Screen Shot 2014-05-28 at 6.27.29 AMPosted by James Devitt-NYU on May 21, 2014

Kindergartners and first graders from low-income families showed gains in math and reading after taking part in a program that helps them learn to manage emotions.

Earlier studies suggest that poverty can affect a child’s readiness to start school, both emotionally and academically. Researchers tested an intervention called INSIGHTS into Children’s Temperament, which gives teachers and parents a framework for appreciating and supporting differences in children’s personalities.

“Supporting young low-income children so they can reach their potential in the classroom and beyond is of vital importance,” says Sandee McClowry, a professor in New York University’s Steinhardt’s Department of Applied Psychology and the study’s senior author. “Our findings show that learning is enhanced when it also addresses the social and emotional development of children.”

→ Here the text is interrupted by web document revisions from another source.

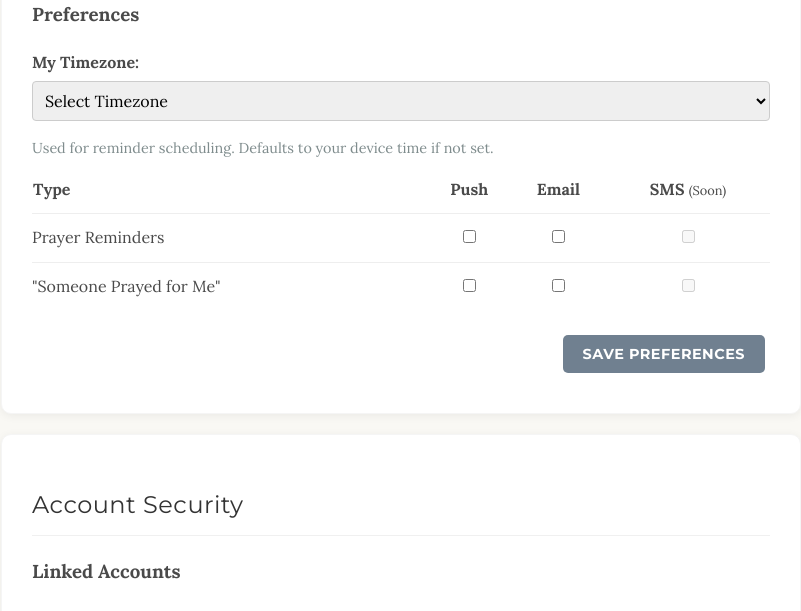
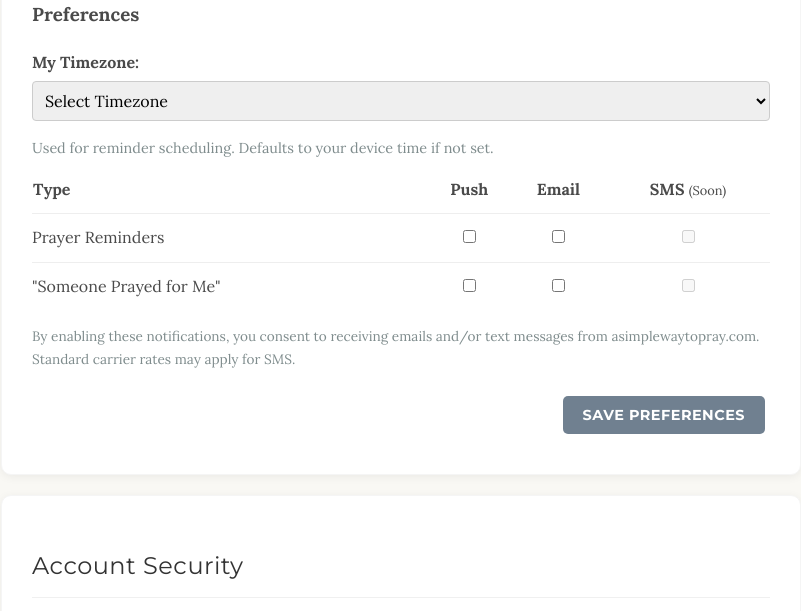
Before and after one commit to brandonadamprice/LCMS_Prayer_App, a Flask app: template devotions/templates/settings.html in a window 1280 px wide. Shown: the part 1097-1708 px from the top of the page, without its empty margins (239-1040 px from the left). Run offline with Flask 3, Linux system fonts and the light colour scheme; the template is opened without the code that fills it, so the values that code supplies are empty; the visitor is signed in with stand-in values (Sample User, id 1); some libraries are stand-ins or nearby versions.

Commit message:
add a message about consenting to notifications

```diff
--- a/devotions/templates/settings.html
+++ b/devotions/templates/settings.html
@@ -128,6 +128,11 @@
               </tr>
           </tbody>
       </table>
+
+      <p style="font-size: 0.85em; color: #7f8c8d; margin-top: 15px;">
+          By enabling these notifications, you consent to receiving emails and/or text messages from asimplewaytopray.com. Standard carrier rates may apply for SMS.
+      </p>
+
       <div style="margin-top: 15px; text-align: right;">
           <button type="button" id="save-prefs-btn" class="button">Save Preferences</button>
       </div>
```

During a 10-week period, teachers and parents were taught child management strategies that match the child’s temperament. In addition, children participated in 10 weekly sessions in their classrooms. As part of this program, educators used puppets to depict four temperaments—Fredrico the Friendly, Gregory the Grumpy, Hilary the Hard Worker, and Coretta the Cautious—to help children understand and solve dilemmas they face on a daily basis.

The researchers randomized 22 urban elementary schools serving low-income families to either the INSIGHTS intervention or a supplemental reading program, which served as a control condition. Participants included 435 students in 122 classrooms.

Students received the intervention during the second half of kindergarten and the first half of first grade, with their parents and teachers participating during the same time period. The researchers collected data on students’ progress at five different points during the studied period. Standardized tools were used for measuring temperament, attention span, behavioral problems, and reading/math achievement.


Their results, which appear in the Journal of Educational Psychology, show that children enrolled in INSIGHTS experienced growth in math and reading achievement and sustained attention that was significantly faster than that of children enrolled in the supplemental reading program.

In addition, children participating in INSIGHTS showed decreases in behavior problems over time while those enrolled in the supplemental reading program demonstrated increases.

“These results indicate that INSIGHTS supports young children’s development of self-regulatory skills that are vital to learning, such as sustained attention span and curbing inappropriate behaviors,” says O’Connor, the study’s lead author.

“The findings, combined with previous research in this area, show that programs of this nature can enhance low-income children’s self-regulation skills and, with it, enhance their academic achievement in early elementary school.”

The Institute of Education Sciences supported the study.

Source: New York University